What you need to do.
A verbatim copy of every record is needed.

Material to process.

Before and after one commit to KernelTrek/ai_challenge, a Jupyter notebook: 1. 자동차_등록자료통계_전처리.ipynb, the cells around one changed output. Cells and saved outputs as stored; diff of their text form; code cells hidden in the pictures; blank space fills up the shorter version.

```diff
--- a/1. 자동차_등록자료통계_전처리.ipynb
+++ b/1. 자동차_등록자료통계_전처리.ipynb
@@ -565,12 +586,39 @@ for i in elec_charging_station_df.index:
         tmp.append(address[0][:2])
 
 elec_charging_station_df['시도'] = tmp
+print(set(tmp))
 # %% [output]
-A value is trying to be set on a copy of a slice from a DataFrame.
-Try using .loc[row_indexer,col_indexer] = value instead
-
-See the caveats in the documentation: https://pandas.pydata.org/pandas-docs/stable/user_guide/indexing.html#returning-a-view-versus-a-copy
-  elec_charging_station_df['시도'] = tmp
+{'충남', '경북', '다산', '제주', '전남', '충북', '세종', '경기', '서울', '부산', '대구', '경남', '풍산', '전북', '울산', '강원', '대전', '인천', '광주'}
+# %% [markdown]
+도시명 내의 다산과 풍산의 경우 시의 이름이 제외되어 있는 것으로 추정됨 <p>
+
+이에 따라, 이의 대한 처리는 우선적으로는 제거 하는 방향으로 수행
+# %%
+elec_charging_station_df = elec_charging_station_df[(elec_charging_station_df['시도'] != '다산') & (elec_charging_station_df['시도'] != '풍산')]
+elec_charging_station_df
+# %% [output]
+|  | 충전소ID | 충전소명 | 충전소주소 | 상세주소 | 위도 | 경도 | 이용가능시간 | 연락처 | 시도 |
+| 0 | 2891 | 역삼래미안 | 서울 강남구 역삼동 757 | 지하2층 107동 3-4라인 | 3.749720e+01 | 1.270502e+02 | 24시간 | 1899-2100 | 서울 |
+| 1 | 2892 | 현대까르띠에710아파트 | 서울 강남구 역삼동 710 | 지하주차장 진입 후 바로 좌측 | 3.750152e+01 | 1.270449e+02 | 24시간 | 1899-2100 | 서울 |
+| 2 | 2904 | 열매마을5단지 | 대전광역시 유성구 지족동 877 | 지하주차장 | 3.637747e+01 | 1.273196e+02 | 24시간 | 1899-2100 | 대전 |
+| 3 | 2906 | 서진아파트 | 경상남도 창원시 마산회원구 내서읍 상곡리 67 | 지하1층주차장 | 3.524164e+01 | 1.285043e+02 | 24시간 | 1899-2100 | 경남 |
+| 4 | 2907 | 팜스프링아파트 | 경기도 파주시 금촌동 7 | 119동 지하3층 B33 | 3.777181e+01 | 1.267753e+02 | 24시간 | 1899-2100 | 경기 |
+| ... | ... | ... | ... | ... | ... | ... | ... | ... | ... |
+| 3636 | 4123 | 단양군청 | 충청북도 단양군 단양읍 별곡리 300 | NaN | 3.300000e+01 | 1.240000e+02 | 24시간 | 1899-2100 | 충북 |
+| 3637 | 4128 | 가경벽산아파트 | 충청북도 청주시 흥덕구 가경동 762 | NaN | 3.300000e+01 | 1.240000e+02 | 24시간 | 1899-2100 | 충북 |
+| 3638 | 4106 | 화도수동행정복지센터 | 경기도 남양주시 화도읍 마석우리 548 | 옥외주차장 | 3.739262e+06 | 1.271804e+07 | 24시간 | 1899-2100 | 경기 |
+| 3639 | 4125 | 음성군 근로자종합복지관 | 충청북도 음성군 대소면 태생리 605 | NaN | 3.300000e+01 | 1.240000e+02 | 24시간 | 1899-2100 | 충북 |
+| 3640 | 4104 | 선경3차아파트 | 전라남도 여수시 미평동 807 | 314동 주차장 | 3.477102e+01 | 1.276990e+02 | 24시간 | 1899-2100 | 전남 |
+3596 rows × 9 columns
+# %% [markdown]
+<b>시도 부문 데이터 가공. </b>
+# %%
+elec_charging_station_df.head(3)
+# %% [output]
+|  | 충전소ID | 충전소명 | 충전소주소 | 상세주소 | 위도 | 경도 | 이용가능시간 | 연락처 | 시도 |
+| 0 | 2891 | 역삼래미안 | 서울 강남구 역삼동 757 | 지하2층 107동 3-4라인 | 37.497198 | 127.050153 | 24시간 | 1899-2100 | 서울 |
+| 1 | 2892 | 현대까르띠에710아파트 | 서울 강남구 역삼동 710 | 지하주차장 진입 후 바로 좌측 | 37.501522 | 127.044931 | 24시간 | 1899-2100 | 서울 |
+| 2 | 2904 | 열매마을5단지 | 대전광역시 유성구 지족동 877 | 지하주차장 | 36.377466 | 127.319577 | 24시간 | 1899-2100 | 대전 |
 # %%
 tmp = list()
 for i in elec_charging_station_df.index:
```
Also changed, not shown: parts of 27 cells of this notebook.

Reply.
Before and after one commit to KernelTrek/ai_challenge, a Jupyter notebook: 1. 자동차_등록자료통계_전처리.ipynb, the cells around one changed output. Cells and saved outputs as stored; diff of their text form; code cells hidden in the pictures; blank space fills up the shorter version.

```diff
--- a/1. 자동차_등록자료통계_전처리.ipynb
+++ b/1. 자동차_등록자료통계_전처리.ipynb
@@ -565,12 +586,39 @@ for i in elec_charging_station_df.index:
         tmp.append(address[0][:2])
 
 elec_charging_station_df['시도'] = tmp
+print(set(tmp))
 # %% [output]
-A value is trying to be set on a copy of a slice from a DataFrame.
-Try using .loc[row_indexer,col_indexer] = value instead
-
-See the caveats in the documentation: https://pandas.pydata.org/pandas-docs/stable/user_guide/indexing.html#returning-a-view-versus-a-copy
-  elec_charging_station_df['시도'] = tmp
+{'충남', '경북', '다산', '제주', '전남', '충북', '세종', '경기', '서울', '부산', '대구', '경남', '풍산', '전북', '울산', '강원', '대전', '인천', '광주'}
+# %% [markdown]
+도시명 내의 다산과 풍산의 경우 시의 이름이 제외되어 있는 것으로 추정됨 <p>
+
+이에 따라, 이의 대한 처리는 우선적으로는 제거 하는 방향으로 수행
+# %%
+elec_charging_station_df = elec_charging_station_df[(elec_charging_station_df['시도'] != '다산') & (elec_charging_station_df['시도'] != '풍산')]
+elec_charging_station_df
+# %% [output]
+|  | 충전소ID | 충전소명 | 충전소주소 | 상세주소 | 위도 | 경도 | 이용가능시간 | 연락처 | 시도 |
+| 0 | 2891 | 역삼래미안 | 서울 강남구 역삼동 757 | 지하2층 107동 3-4라인 | 3.749720e+01 | 1.270502e+02 | 24시간 | 1899-2100 | 서울 |
+| 1 | 2892 | 현대까르띠에710아파트 | 서울 강남구 역삼동 710 | 지하주차장 진입 후 바로 좌측 | 3.750152e+01 | 1.270449e+02 | 24시간 | 1899-2100 | 서울 |
+| 2 | 2904 | 열매마을5단지 | 대전광역시 유성구 지족동 877 | 지하주차장 | 3.637747e+01 | 1.273196e+02 | 24시간 | 1899-2100 | 대전 |
+| 3 | 2906 | 서진아파트 | 경상남도 창원시 마산회원구 내서읍 상곡리 67 | 지하1층주차장 | 3.524164e+01 | 1.285043e+02 | 24시간 | 1899-2100 | 경남 |
+| 4 | 2907 | 팜스프링아파트 | 경기도 파주시 금촌동 7 | 119동 지하3층 B33 | 3.777181e+01 | 1.267753e+02 | 24시간 | 1899-2100 | 경기 |
+| ... | ... | ... | ... | ... | ... | ... | ... | ... | ... |
+| 3636 | 4123 | 단양군청 | 충청북도 단양군 단양읍 별곡리 300 | NaN | 3.300000e+01 | 1.240000e+02 | 24시간 | 1899-2100 | 충북 |
+| 3637 | 4128 | 가경벽산아파트 | 충청북도 청주시 흥덕구 가경동 762 | NaN | 3.300000e+01 | 1.240000e+02 | 24시간 | 1899-2100 | 충북 |
+| 3638 | 4106 | 화도수동행정복지센터 | 경기도 남양주시 화도읍 마석우리 548 | 옥외주차장 | 3.739262e+06 | 1.271804e+07 | 24시간 | 1899-2100 | 경기 |
+| 3639 | 4125 | 음성군 근로자종합복지관 | 충청북도 음성군 대소면 태생리 605 | NaN | 3.300000e+01 | 1.240000e+02 | 24시간 | 1899-2100 | 충북 |
+| 3640 | 4104 | 선경3차아파트 | 전라남도 여수시 미평동 807 | 314동 주차장 | 3.477102e+01 | 1.276990e+02 | 24시간 | 1899-2100 | 전남 |
+3596 rows × 9 columns
+# %% [markdown]
+<b>시도 부문 데이터 가공. </b>
+# %%
+elec_charging_station_df.head(3)
+# %% [output]
+|  | 충전소ID | 충전소명 | 충전소주소 | 상세주소 | 위도 | 경도 | 이용가능시간 | 연락처 | 시도 |
+| 0 | 2891 | 역삼래미안 | 서울 강남구 역삼동 757 | 지하2층 107동 3-4라인 | 37.497198 | 127.050153 | 24시간 | 1899-2100 | 서울 |
+| 1 | 2892 | 현대까르띠에710아파트 | 서울 강남구 역삼동 710 | 지하주차장 진입 후 바로 좌측 | 37.501522 | 127.044931 | 24시간 | 1899-2100 | 서울 |
+| 2 | 2904 | 열매마을5단지 | 대전광역시 유성구 지족동 877 | 지하주차장 | 36.377466 | 127.319577 | 24시간 | 1899-2100 | 대전 |
 # %%
 tmp = list()
 for i in elec_charging_station_df.index:
```
Also changed, not shown: parts of 27 cells of this notebook.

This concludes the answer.